A teacher might then invite students to argue with this claim. What, if anything, feels unsatisfactory about it? What areas of the narrative are not addressed by it? Are there ways in which the story itself contests its own apparently explicit meaning and conclusion? What should we make of such contradictions? On the other hand, those who find the conclusion a satisfactory "kernel" of meaning to take away might be asked to defend their view. Are these two views of the story analogous in some ways to the two views of "art" represented in the story by the grandmother and Mollie Crews? How might such an analogy affect one's sense of the story? And how does the narrator evolve as an "artist" in the terms of the story?
Major Themes, Historical Perspectives, and Personal Issues
The title offers a major theme: Artists come in several varieties. How they vary constitutes several related themes. Social class and class mobility, for example, seem to be linked with two different forms of art; Is the grandmother's art of denial and illusion a sign of class pretension and Mollie's art--in her "studio" over Western Auto--a sign of class "authenticity"? If so, does the story reify class (and class stereotypes, such as associating sexuality with the working class) and resist mobility? Or are there other issues involved in the grandmother's aesthetic denials? The third "artist"--the narrator, Jenny--suggests another major theme: a girl's accession to womanhood. Why does she associate it with cutting her hair and kissing Scott? Is her self-described "growing up" only an acceptance of gender expectations?
Significant Form, Style, or Artistic Conventions
The narrative strategies seem most interesting here. At which points and why does Jennifer shift the tense of her narration? When, how, and why does her diction shift? A close analysis of the first paragraph will introduce most major themes to students; working as a class to unpack this paragraph could be a good exercise in teaching close analysis.

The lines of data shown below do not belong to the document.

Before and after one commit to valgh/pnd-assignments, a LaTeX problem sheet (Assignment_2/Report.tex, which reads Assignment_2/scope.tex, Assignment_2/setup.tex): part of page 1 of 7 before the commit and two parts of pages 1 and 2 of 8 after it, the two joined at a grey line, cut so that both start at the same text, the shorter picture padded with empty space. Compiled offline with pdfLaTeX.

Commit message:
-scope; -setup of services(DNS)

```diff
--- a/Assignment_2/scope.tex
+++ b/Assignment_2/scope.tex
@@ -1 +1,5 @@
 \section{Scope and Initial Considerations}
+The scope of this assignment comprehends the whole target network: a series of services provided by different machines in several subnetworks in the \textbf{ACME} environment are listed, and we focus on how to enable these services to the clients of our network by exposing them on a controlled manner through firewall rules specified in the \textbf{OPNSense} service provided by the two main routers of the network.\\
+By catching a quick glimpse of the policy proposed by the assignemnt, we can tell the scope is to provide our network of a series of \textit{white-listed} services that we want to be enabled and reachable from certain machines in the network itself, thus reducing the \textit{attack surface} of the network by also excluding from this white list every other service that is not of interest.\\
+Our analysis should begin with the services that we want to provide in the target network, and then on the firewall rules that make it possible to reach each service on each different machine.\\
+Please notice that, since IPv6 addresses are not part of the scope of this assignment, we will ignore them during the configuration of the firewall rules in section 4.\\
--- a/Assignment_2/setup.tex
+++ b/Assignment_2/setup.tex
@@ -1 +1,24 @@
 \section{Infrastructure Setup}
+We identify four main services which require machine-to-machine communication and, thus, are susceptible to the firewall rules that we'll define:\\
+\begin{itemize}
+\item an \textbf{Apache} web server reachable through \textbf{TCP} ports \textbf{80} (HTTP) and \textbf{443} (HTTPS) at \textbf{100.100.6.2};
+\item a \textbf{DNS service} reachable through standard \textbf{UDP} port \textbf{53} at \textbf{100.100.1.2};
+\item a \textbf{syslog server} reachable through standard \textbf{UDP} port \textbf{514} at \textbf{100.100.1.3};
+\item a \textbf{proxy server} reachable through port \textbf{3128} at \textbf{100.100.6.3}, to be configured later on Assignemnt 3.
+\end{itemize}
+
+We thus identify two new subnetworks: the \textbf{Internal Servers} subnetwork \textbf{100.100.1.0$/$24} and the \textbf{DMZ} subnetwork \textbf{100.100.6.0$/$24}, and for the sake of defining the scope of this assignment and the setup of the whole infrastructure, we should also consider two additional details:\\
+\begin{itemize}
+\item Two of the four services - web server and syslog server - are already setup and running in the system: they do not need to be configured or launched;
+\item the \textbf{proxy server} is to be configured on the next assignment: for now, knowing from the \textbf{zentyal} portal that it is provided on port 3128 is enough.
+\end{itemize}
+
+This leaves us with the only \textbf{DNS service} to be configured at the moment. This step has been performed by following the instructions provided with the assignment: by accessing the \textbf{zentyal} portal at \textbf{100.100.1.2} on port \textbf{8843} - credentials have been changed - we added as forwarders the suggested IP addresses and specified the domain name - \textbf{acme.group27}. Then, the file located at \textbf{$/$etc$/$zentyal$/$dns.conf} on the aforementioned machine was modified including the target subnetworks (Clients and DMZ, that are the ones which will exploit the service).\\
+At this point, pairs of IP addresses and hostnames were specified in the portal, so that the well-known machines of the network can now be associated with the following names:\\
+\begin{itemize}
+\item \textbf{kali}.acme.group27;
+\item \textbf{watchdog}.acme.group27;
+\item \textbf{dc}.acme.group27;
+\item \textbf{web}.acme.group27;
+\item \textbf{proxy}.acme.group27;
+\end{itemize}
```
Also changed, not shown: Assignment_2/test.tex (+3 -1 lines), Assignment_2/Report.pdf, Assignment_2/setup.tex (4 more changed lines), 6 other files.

Key images--like the David figure--can also offer students an opportunity to develop those skills.
"Artists" appeared first in Redbook and was later collected in Cakewalk. Thus its audience was initially popular and female. This offers the opportunity to discuss the question of high/low culture and its permutations in modernism and postmodernism. How could we "categorize" "Artists," and what are the effects of such categorizations? How does "Artists" take this as its own theme?
Comparisons, Contrasts, Connections
"Artists" can be read in several contexts: as an example of Lee Smith's work (this would require outside reading, of course); as a southern story (with Eudora Welty, Flannery O'Connor, Zora Neale Hurston, Alice Walker, and Ernest Gaines, for example, in this anthology); as a story of art and artists (with, for example, Nathaniel Hawthorne's "Artist of the Beautiful" and Alice Walker's "Everyday Use"); and as a contemporary story in its subjects and strategies.